What the task asks:
Considering every line below, count those with the word "OWASP" and give only the result.

Given data:
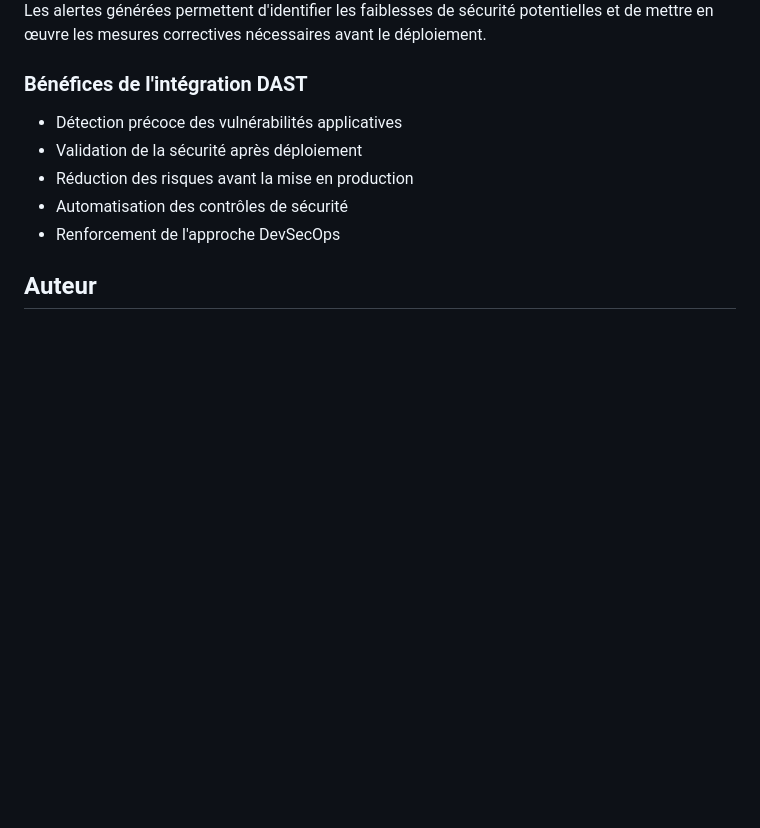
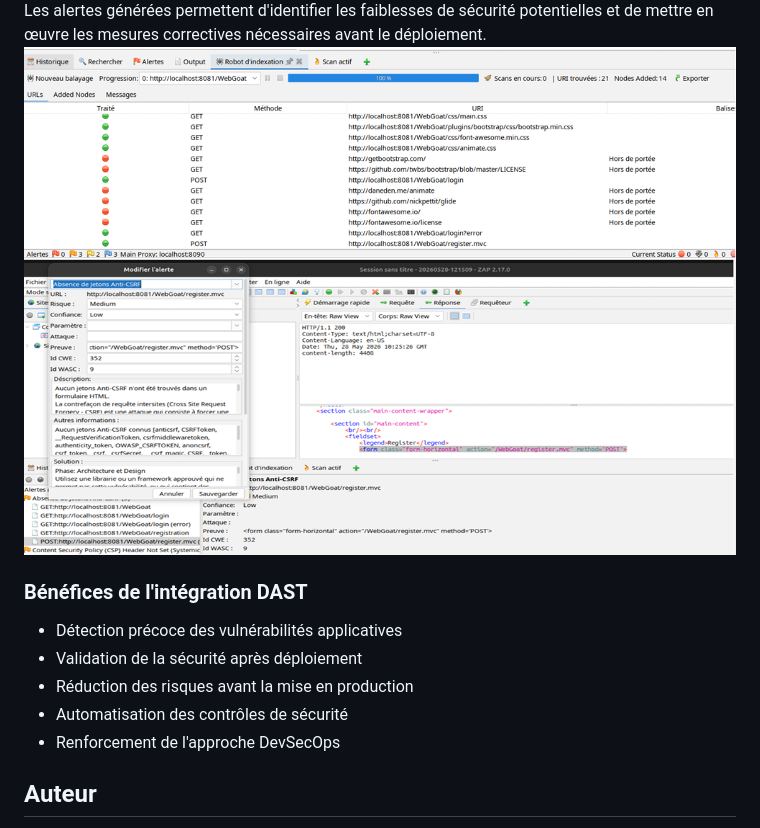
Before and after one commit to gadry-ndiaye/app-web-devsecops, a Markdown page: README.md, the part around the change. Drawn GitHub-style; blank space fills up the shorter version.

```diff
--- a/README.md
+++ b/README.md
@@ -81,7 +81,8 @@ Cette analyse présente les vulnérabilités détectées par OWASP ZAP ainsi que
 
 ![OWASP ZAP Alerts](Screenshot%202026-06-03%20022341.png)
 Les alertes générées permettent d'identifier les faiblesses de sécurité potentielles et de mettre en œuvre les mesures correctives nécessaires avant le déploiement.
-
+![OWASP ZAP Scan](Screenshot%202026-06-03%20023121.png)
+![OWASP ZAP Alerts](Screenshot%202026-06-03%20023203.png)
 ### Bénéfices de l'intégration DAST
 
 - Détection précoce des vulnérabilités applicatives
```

Task response:
4